**WORK INSTRUCTION:**
Scan the listing below. Copy each line that contains "index".

**DATA SHOWN:**
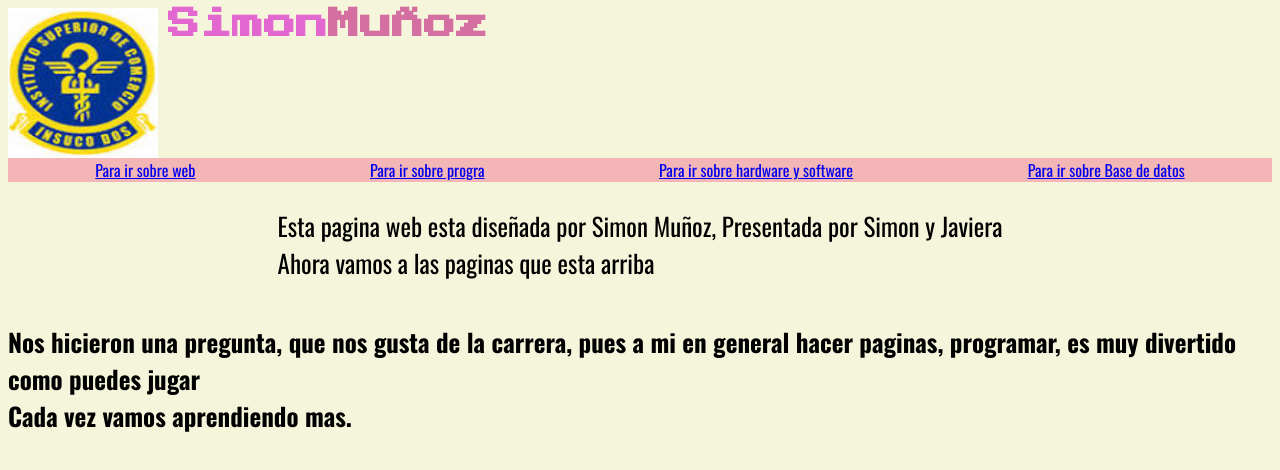
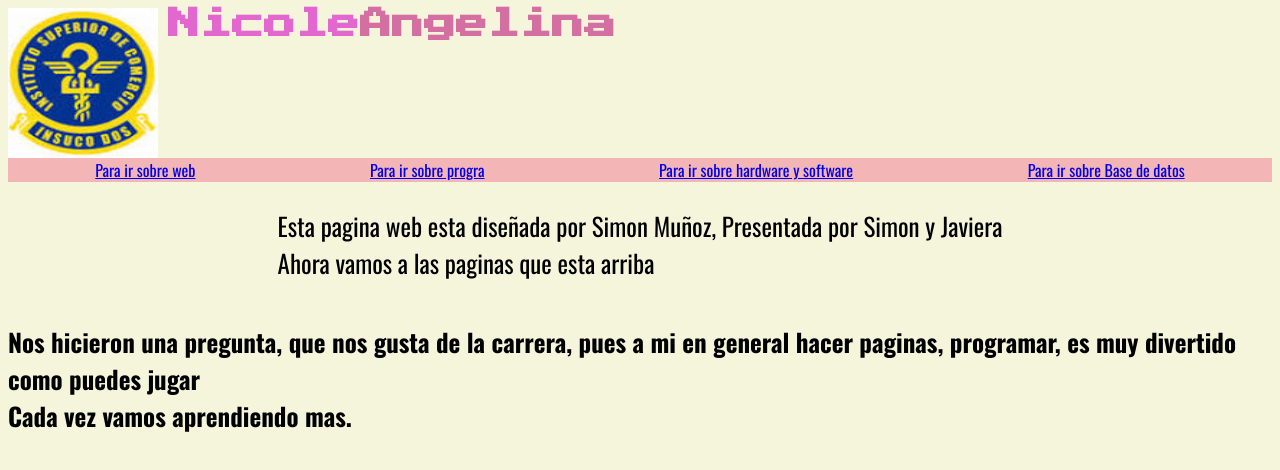
Before and after one commit to mrkuiz/Proyecto-TP-insuco, a plain HTML site: page simon/index.html in a window 1280 px wide. Drawn offline with nearby package versions, Linux system fonts and the light colour scheme.

Commit message:
Update index.html

```diff
--- a/simon/index.html
+++ b/simon/index.html
@@ -13,8 +13,8 @@
 <header>
     <img class="imagen1" src="img/images.jpg"alt="osito">
     <h1 class="tituloPrincipal">
-    Simon
-    <span> Muñoz </span>
+    Nicole
+    <span> Angelina </span>
     </h1>
  </header>
  <nav class="cuadrado">
```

**ANSWER AREA:**
Before and after one commit to mrkuiz/Proyecto-TP-insuco, a plain HTML site: page simon/index.html in a window 1280 px wide. Drawn offline with nearby package versions, Linux system fonts and the light colour scheme.
Update index.html
--- a/simon/index.html
+++ b/simon/index.html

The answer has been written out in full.